Exercise brief: The job is to find each line in the entries holding the string "says" and copy that line.

Data provided:
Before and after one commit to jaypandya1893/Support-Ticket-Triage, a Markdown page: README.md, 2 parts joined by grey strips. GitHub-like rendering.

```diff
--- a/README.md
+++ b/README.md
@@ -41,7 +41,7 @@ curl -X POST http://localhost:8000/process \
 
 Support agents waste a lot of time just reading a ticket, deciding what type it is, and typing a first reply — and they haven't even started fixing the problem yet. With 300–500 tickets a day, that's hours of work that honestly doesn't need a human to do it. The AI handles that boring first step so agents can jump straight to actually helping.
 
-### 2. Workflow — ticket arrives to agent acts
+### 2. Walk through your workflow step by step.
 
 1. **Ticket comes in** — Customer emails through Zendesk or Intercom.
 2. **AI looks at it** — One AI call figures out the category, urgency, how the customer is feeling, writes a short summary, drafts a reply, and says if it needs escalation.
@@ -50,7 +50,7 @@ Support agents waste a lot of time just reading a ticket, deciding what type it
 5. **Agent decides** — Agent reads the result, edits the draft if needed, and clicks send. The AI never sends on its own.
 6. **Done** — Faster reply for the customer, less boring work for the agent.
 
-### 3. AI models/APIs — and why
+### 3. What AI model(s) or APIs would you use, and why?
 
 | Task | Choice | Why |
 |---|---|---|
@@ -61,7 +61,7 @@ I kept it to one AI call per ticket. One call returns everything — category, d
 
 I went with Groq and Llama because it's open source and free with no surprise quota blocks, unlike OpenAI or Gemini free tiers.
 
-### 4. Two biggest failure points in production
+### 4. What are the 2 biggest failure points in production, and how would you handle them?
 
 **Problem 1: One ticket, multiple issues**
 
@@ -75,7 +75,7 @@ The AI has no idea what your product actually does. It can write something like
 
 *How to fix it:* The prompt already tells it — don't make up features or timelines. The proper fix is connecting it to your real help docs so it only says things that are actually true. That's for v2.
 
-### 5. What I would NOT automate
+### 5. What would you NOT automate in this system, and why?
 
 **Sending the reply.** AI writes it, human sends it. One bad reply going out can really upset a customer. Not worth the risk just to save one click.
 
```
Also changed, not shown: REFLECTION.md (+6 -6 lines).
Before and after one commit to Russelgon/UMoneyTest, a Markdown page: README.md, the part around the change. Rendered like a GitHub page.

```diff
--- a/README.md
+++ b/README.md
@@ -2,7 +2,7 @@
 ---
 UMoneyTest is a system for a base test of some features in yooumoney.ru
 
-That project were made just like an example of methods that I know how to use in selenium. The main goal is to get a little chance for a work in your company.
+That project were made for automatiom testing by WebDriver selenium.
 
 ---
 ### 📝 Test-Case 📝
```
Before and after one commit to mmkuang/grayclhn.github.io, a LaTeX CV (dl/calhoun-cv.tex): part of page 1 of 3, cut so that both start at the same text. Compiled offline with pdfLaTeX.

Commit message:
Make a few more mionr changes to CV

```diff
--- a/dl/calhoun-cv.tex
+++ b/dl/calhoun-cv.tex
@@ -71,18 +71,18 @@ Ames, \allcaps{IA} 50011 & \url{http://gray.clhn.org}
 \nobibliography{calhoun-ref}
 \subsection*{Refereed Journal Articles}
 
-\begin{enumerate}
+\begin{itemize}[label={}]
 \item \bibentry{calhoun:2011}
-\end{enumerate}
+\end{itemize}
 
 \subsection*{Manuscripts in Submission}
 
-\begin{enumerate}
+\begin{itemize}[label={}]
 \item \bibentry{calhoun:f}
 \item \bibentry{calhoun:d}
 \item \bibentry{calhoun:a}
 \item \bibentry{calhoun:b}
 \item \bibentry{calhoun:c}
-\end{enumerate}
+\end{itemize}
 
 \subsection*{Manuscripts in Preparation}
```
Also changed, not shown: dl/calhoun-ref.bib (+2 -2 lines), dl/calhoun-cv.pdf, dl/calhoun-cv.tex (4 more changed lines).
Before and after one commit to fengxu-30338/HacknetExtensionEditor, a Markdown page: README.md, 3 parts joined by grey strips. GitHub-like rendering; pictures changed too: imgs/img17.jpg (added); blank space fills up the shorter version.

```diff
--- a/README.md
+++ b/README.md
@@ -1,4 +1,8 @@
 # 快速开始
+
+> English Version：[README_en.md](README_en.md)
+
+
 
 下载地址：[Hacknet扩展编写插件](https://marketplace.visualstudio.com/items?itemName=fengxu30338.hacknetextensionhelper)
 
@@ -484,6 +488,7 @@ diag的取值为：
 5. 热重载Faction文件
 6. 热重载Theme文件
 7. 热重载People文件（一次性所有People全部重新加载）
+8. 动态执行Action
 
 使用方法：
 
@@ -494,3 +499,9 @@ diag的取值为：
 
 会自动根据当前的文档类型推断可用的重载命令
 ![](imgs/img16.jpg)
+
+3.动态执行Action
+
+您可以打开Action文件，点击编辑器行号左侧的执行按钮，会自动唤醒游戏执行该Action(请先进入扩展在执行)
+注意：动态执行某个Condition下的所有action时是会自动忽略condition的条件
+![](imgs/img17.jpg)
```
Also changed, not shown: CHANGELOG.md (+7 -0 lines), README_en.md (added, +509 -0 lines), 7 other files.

Task answer:
 2. **AI looks at it** — One AI call figures out the category, urgency, how the customer is feeling, writes a short summary, drafts a reply, and says if it needs escalation.
 *How to fix it:* The prompt already tells it — don't make up features or timelines. The proper fix is connecting it to your real help docs so it only says things that are actually true. That's for v2.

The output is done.